Play areas closed in city parks in Pratt

Fran Brownell
Yellow caution tape around the inclusive playground at Pratt's Sixth Street Park is up to keep children of all ages from congregating at that area, due to coronavirus spread concerns. City officials made the move to close play areas in all city parks at their meeting Monday via Zoom.

Pratt City playgrounds are now closed as a COVID-19 precautionary measure and will remain closed for at least a month, by order of Pratt City commissioners who affirmed the action at a special meeting Monday afternoon. The measure was reconfirmed at a joint meeting with Pratt County commissioners which immediately followed the city meeting.

City leaders dictated that parks will remain open for walking and other activities with social distancing mandates of ten people or fewer and six-feet apart in place.

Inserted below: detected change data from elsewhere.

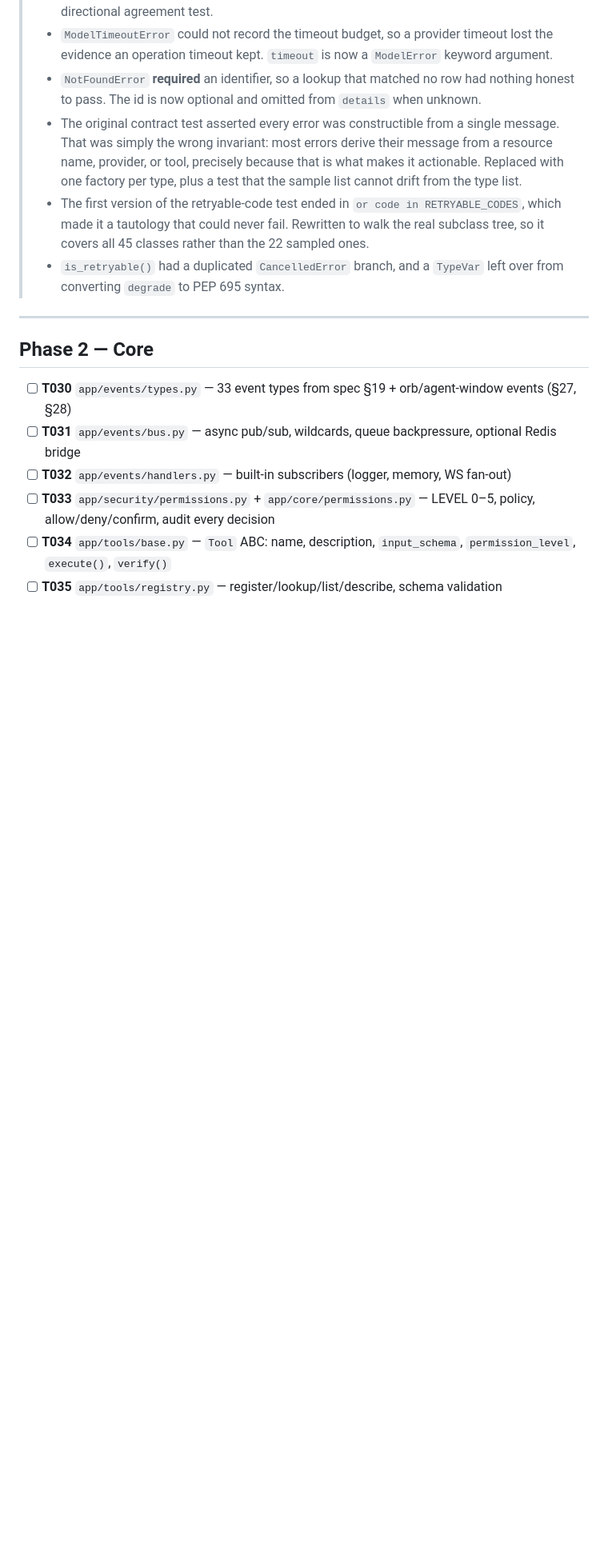
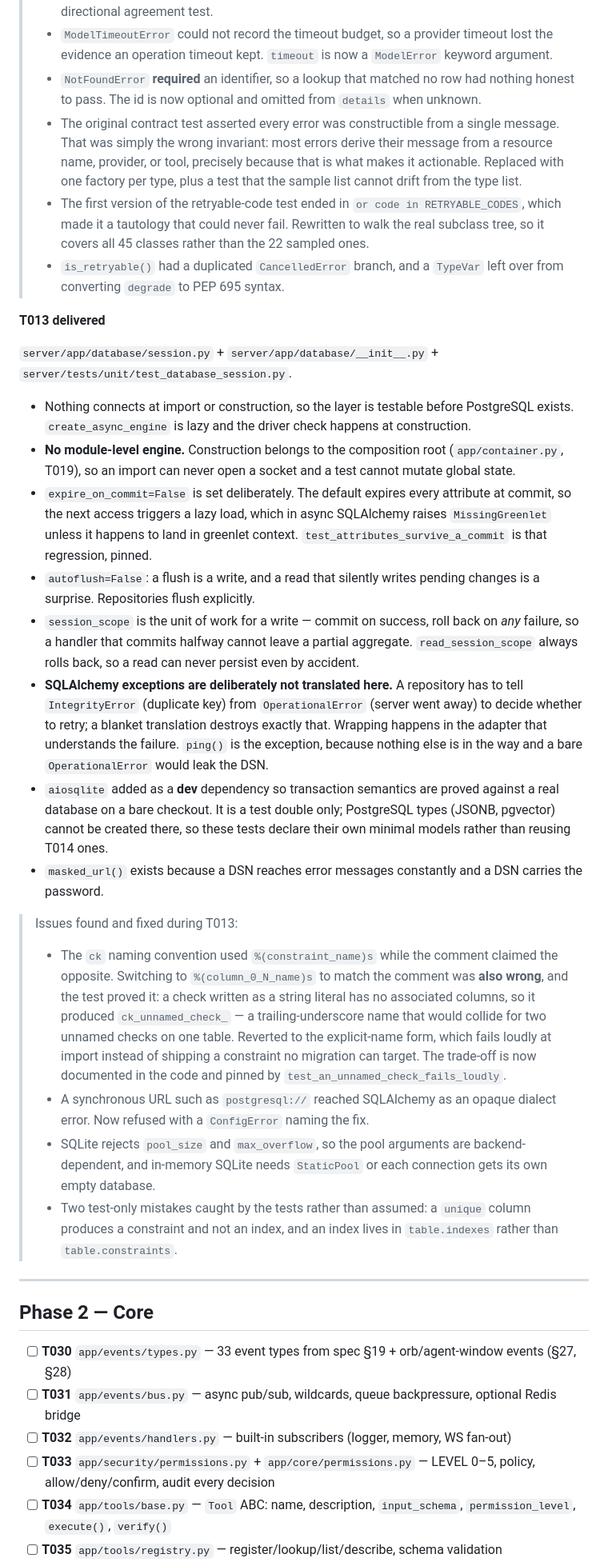
Before and after one commit to prithvinvinod-git/Ultron-server, a Markdown page: tasks.md, the part around one of its changes. Shown at 80% size. Drawn GitHub-style; blank space fills up the shorter version.

Commit message:
chore: record T013 delivery
Marks the async session layer done, records the decisions T014 and T015 build on, and logs the two defects the tests surfaced with why each mattered. Phase 1 is now 12 of 17; the gate is still not claimed because T025-T027 need Docker.

```diff
--- a/tasks.md
+++ b/tasks.md
@@ -251,6 +251,59 @@ Design decisions taken here, so later phases build on them rather than re-decide
 >   22 sampled ones.
 > - `is_retryable()` had a duplicated `CancelledError` branch, and a `TypeVar`
 >   left over from converting `degrade` to PEP 695 syntax.
+
+**T013 delivered**
+
+`server/app/database/session.py` + `server/app/database/__init__.py` +
+`server/tests/unit/test_database_session.py`.
+
+- Nothing connects at import or construction, so the layer is testable before
+  PostgreSQL exists. `create_async_engine` is lazy and the driver check happens
+  at construction.
+- **No module-level engine.** Construction belongs to the composition root
+  (`app/container.py`, T019), so an import can never open a socket and a test
+  cannot mutate global state.
+- `expire_on_commit=False` is set deliberately. The default expires every
+  attribute at commit, so the next access triggers a lazy load, which in async
+  SQLAlchemy raises `MissingGreenlet` unless it happens to land in greenlet
+  context. `test_attributes_survive_a_commit` is that regression, pinned.
+- `autoflush=False`: a flush is a write, and a read that silently writes pending
+  changes is a surprise. Repositories flush explicitly.
+- `session_scope` is the unit of work for a write — commit on success, roll back
+  on *any* failure, so a handler that commits halfway cannot leave a partial
+  aggregate. `read_session_scope` always rolls back, so a read can never persist
+  even by accident.
+- **SQLAlchemy exceptions are deliberately not translated here.** A repository
+  has to tell `IntegrityError` (duplicate key) from `OperationalError` (server
+  went away) to decide whether to retry; a blanket translation destroys exactly
+  that. Wrapping happens in the adapter that understands the failure. `ping()`
+  is the exception, because nothing else is in the way and a bare
+  `OperationalError` would leak the DSN.
+- `aiosqlite` added as a **dev** dependency so transaction semantics are proved
+  against a real database on a bare checkout. It is a test double only;
+  PostgreSQL types (JSONB, pgvector) cannot be created there, so these tests
+  declare their own minimal models rather than reusing T014 ones.
+- `masked_url()` exists because a DSN reaches error messages constantly and a
+  DSN carries the password.
+
+> Issues found and fixed during T013:
+> - The `ck` naming convention used `%(constraint_name)s` while the comment
+>   claimed the opposite. Switching to `%(column_0_N_name)s` to match the comment
+>   was **also wrong**, and the test proved it: a check written as a string
+>   literal has no associated columns, so it produced `ck_unnamed_check_` — a
+>   trailing-underscore name that would collide for two unnamed checks on one
+>   table. Reverted to the explicit-name form, which fails loudly at import
+>   instead of shipping a constraint no migration can target. The trade-off is
+>   now documented in the code and pinned by
+>   `test_an_unnamed_check_fails_loudly`.
+> - A synchronous URL such as `postgresql://` reached SQLAlchemy as an opaque
+>   dialect error. Now refused with a `ConfigError` naming the fix.
+> - SQLite rejects `pool_size` and `max_overflow`, so the pool arguments are
+>   backend-dependent, and in-memory SQLite needs `StaticPool` or each connection
+>   gets its own empty database.
+> - Two test-only mistakes caught by the tests rather than assumed: a `unique`
+>   column produces a constraint and not an index, and an index lives in
+>   `table.indexes` rather than `table.constraints`.
 
 ---
 
```
Also changed, not shown: other parts of tasks.md (+5 -5 lines), README.md (+1 -1 lines).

But play areas have been closed to prevent congregating that could spread the coronavirus.

The city and county meetings were held remotely as on-line Zoom sessions with Mayor Gary Schmidt and commissioners Doug Meyer, Don Peters, Jason Leslie and Zach Deeds, along with city manager Bruce Pinkall, city attorney Regina Probst and police chief Nate Humble participating.

Humble said extra police patrols have been set up and protocols have been established to enforce the new measure.

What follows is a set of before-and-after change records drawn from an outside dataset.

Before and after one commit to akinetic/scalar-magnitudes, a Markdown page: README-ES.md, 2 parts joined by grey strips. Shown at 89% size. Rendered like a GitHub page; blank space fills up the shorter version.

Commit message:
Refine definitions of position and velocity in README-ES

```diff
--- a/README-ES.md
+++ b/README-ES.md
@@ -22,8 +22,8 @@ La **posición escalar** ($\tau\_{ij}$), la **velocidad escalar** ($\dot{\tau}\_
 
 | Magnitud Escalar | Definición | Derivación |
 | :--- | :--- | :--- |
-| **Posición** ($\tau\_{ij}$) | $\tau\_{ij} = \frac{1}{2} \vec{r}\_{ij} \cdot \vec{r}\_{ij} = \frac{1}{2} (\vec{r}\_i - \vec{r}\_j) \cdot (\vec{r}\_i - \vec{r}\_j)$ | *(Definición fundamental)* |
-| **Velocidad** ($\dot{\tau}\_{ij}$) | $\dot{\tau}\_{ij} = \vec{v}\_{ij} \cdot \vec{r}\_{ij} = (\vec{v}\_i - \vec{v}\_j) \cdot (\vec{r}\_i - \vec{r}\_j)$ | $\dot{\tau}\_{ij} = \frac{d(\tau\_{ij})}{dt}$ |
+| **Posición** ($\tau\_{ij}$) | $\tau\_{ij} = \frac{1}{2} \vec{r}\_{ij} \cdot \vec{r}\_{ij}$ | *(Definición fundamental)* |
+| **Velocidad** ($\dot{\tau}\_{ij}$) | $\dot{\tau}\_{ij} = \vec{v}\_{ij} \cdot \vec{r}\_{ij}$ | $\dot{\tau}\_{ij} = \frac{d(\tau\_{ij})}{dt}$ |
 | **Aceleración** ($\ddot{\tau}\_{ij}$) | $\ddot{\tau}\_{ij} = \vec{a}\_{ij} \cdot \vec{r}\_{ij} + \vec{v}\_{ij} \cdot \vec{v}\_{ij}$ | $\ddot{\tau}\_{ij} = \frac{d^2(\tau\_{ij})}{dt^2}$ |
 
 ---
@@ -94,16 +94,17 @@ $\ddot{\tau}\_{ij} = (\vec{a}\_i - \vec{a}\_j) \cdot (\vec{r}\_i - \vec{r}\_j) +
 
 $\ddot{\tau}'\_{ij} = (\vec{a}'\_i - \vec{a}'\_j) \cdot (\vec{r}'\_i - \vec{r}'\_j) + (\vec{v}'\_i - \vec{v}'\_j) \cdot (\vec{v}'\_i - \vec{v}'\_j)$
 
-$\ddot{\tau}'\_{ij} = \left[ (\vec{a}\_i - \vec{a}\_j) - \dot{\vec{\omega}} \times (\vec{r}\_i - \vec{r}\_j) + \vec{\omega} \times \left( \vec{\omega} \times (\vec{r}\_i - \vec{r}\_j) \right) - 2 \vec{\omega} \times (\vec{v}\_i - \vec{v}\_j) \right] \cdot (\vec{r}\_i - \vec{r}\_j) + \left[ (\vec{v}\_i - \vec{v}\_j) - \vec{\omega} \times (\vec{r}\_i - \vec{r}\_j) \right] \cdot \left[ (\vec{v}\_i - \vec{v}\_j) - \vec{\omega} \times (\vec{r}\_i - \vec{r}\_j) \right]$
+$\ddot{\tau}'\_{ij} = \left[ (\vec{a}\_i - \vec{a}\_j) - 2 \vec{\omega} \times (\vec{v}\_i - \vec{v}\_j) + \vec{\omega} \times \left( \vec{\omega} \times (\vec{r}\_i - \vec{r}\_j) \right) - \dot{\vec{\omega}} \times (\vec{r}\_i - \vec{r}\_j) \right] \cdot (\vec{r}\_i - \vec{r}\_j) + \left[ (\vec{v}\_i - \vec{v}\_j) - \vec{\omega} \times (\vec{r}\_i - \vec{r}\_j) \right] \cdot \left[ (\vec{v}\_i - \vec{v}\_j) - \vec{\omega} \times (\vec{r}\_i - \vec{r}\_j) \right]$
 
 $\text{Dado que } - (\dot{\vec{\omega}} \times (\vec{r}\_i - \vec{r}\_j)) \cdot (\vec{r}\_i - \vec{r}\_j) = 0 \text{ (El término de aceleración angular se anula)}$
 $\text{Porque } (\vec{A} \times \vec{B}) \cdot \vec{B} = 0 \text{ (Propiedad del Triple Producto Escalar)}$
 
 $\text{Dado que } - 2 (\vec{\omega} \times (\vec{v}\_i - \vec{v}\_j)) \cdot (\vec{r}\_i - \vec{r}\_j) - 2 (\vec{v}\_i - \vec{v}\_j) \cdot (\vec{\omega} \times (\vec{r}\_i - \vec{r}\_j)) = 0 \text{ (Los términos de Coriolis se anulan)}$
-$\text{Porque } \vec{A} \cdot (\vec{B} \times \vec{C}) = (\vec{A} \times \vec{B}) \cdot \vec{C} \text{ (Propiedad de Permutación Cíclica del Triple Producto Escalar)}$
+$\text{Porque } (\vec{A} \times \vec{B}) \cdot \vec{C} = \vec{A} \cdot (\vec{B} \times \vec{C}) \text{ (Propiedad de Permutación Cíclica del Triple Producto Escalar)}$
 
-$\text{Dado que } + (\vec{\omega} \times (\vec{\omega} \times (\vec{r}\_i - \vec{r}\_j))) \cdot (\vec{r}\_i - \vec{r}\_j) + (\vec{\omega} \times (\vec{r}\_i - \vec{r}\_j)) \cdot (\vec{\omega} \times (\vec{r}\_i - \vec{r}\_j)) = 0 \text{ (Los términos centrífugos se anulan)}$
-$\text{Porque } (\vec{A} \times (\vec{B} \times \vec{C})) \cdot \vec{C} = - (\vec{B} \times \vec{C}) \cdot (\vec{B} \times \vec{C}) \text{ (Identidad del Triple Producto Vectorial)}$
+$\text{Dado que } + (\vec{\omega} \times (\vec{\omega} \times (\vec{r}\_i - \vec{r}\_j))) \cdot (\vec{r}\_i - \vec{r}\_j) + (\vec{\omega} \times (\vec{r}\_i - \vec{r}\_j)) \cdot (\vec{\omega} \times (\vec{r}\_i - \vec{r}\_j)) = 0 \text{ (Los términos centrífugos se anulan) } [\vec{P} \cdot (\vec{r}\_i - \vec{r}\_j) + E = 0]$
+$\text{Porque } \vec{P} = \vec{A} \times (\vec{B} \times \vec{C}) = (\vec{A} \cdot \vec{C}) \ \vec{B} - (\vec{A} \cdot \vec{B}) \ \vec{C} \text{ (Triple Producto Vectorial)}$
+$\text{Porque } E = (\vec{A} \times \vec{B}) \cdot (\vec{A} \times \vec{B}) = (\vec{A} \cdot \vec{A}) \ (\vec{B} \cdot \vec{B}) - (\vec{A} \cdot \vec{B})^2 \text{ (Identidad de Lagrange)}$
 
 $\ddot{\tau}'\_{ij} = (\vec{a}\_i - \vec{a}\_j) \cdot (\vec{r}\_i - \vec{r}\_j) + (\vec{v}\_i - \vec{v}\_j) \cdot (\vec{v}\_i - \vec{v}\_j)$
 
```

“We’re going to be handling things in a positive way,” Humble said. “We want to be cautious about how we approach people and be in a positive way.”

During discussion of city budgets concerns at the city meeting, city clerk LuAnn Kramer informed commissioners that most utility payments were being made in a timely manner, even with the commission’s decision not to turn off electricity and water for delinquent accounts.

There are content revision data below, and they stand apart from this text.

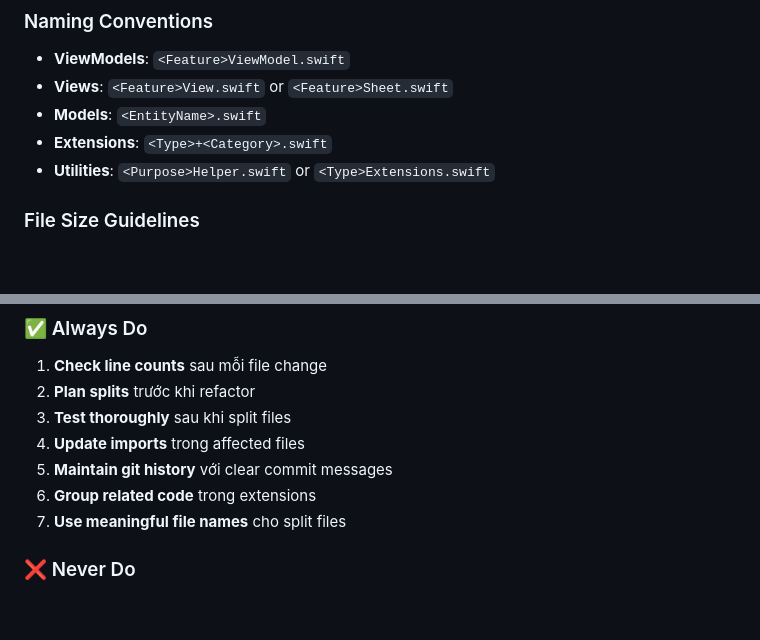
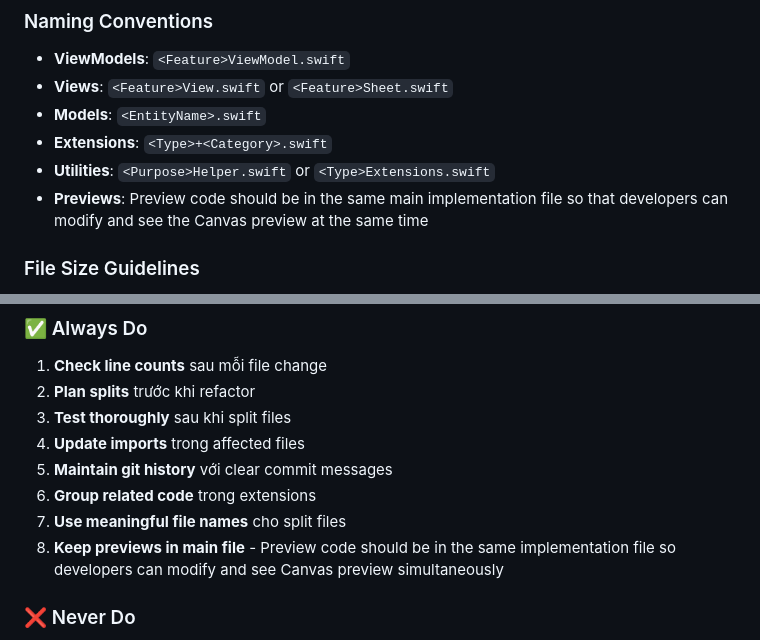
Before and after one commit to dinhanhthi/Dblore, a Markdown page: .claude/agents/architecter.md, 2 parts joined by grey strips. GitHub-like rendering; blank space fills up the shorter version.

```diff
--- a/.claude/agents/architecter.md
+++ b/.claude/agents/architecter.md
@@ -197,6 +197,7 @@ SQLNotebook/
 - **Models**: `<EntityName>.swift`
 - **Extensions**: `<Type>+<Category>.swift`
 - **Utilities**: `<Purpose>Helper.swift` or `<Type>Extensions.swift`
+- **Previews**: Preview code should be in the same main implementation file so that developers can modify and see the Canvas preview at the same time
 
 ### File Size Guidelines
 - **Maximum**: 400 lines (STRICT)
@@ -404,6 +405,7 @@ extension MainType {
 5. **Maintain git history** với clear commit messages
 6. **Group related code** trong extensions
 7. **Use meaningful file names** cho split files
+8. **Keep previews in main file** - Preview code should be in the same implementation file so developers can modify and see Canvas preview simultaneously
 
 ### ❌ Never Do
 1. **Split arbitrarily** - follow logical boundaries
```
Also changed, not shown: .cursor/commands/arrange.md (added, +274 -0 lines).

Commissioners were told that the accounts that have currently become delinquent are ones that have a history of delinquency.

Door-knob delinquency notices will continue to be issued, but will not have a shut-off notification.

Commissioners also wrangled with how city services would be handled if there is a coronavirus outbreak in Pratt.

Mayor Schmidt asked Pinkall to develop a flow chart of responsibilities so business could continue without interruption of waiting for the next commission meeting.

“If two of us get sick, the commission won’t be able to do business,” Schmidt said.

Commissioner Meyer suggested that key personnel, including Pinkall, Public Works Director Russ Rambat, and Probst maintain safe physical distances as a precautionary measure.

Mayor Schmidt favored curtailing city expenditures for non-essential items, since city sales tax revenues will be reduced with non-essential businesses being closed.

While the novel coronavirus continues as a threat, city commission meetings will be conducted as public Zoom sessions, including the next regular city commission meeting at 5 p.m. Monday April 6.

Details on how to access the remote Zoom sessions will be posted on the City of Pratt website All are welcome to listen.